Required work ▸
Print all the data, keeping every line exactly as it is.

Saved data entries ▸
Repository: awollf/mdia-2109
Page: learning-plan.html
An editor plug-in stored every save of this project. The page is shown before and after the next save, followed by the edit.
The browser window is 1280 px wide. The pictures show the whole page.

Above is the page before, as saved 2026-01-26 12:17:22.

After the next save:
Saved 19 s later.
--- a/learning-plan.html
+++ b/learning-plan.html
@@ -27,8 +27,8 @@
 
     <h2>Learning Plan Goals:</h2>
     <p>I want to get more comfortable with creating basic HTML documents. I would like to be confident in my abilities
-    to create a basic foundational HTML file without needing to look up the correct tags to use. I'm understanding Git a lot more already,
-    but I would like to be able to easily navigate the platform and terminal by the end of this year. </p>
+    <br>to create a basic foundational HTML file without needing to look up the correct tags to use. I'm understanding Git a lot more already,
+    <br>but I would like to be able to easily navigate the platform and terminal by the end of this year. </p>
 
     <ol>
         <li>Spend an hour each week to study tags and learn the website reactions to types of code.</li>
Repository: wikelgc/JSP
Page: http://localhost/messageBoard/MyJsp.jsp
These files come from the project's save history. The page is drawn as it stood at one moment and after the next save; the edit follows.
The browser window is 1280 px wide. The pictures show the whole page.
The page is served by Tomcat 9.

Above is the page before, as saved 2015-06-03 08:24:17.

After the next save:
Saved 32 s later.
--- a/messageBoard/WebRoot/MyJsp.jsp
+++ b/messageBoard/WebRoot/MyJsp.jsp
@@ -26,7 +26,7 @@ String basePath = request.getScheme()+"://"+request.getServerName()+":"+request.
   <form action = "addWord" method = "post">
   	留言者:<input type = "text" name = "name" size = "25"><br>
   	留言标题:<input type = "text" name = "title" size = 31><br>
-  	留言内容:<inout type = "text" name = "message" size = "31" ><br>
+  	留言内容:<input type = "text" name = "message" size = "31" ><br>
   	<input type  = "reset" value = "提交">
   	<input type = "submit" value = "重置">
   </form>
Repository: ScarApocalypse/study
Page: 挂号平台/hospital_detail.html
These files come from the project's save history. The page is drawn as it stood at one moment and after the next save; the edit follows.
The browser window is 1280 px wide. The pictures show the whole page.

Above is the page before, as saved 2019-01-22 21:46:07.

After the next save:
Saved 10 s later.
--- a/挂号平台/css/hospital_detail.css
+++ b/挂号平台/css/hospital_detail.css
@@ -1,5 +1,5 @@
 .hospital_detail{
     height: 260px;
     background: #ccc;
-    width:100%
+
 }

Exercise response ▸
Repository: awollf/mdia-2109
Page: learning-plan.html
An editor plug-in stored every save of this project. The page is shown before and after the next save, followed by the edit.
The browser window is 1280 px wide. The pictures show the whole page.

Above is the page before, as saved 2026-01-26 12:17:22.

After the next save:
Saved 19 s later.
--- a/learning-plan.html
+++ b/learning-plan.html
@@ -27,8 +27,8 @@
 
     <h2>Learning Plan Goals:</h2>
     <p>I want to get more comfortable with creating basic HTML documents. I would like to be confident in my abilities
-    to create a basic foundational HTML file without needing to look up the correct tags to use. I'm understanding Git a lot more already,
-    but I would like to be able to easily navigate the platform and terminal by the end of this year. </p>
+    <br>to create a basic foundational HTML file without needing to look up the correct tags to use. I'm understanding Git a lot more already,
+    <br>but I would like to be able to easily navigate the platform and terminal by the end of this year. </p>
 
     <ol>
         <li>Spend an hour each week to study tags and learn the website reactions to types of code.</li>
Repository: wikelgc/JSP
Page: http://localhost/messageBoard/MyJsp.jsp
These files come from the project's save history. The page is drawn as it stood at one moment and after the next save; the edit follows.
The browser window is 1280 px wide. The pictures show the whole page.
The page is served by Tomcat 9.

Above is the page before, as saved 2015-06-03 08:24:17.

After the next save:
Saved 32 s later.
--- a/messageBoard/WebRoot/MyJsp.jsp
+++ b/messageBoard/WebRoot/MyJsp.jsp
@@ -26,7 +26,7 @@ String basePath = request.getScheme()+"://"+request.getServerName()+":"+request.
   <form action = "addWord" method = "post">
   	留言者:<input type = "text" name = "name" size = "25"><br>
   	留言标题:<input type = "text" name = "title" size = 31><br>
-  	留言内容:<inout type = "text" name = "message" size = "31" ><br>
+  	留言内容:<input type = "text" name = "message" size = "31" ><br>
   	<input type  = "reset" value = "提交">
   	<input type = "submit" value = "重置">
   </form>
Repository: ScarApocalypse/study
Page: 挂号平台/hospital_detail.html
These files come from the project's save history. The page is drawn as it stood at one moment and after the next save; the edit follows.
The browser window is 1280 px wide. The pictures show the whole page.

Above is the page before, as saved 2019-01-22 21:46:07.

After the next save:
Saved 10 s later.
--- a/挂号平台/css/hospital_detail.css
+++ b/挂号平台/css/hospital_detail.css
@@ -1,5 +1,5 @@
 .hospital_detail{
     height: 260px;
     background: #ccc;
-    width:100%
+
 }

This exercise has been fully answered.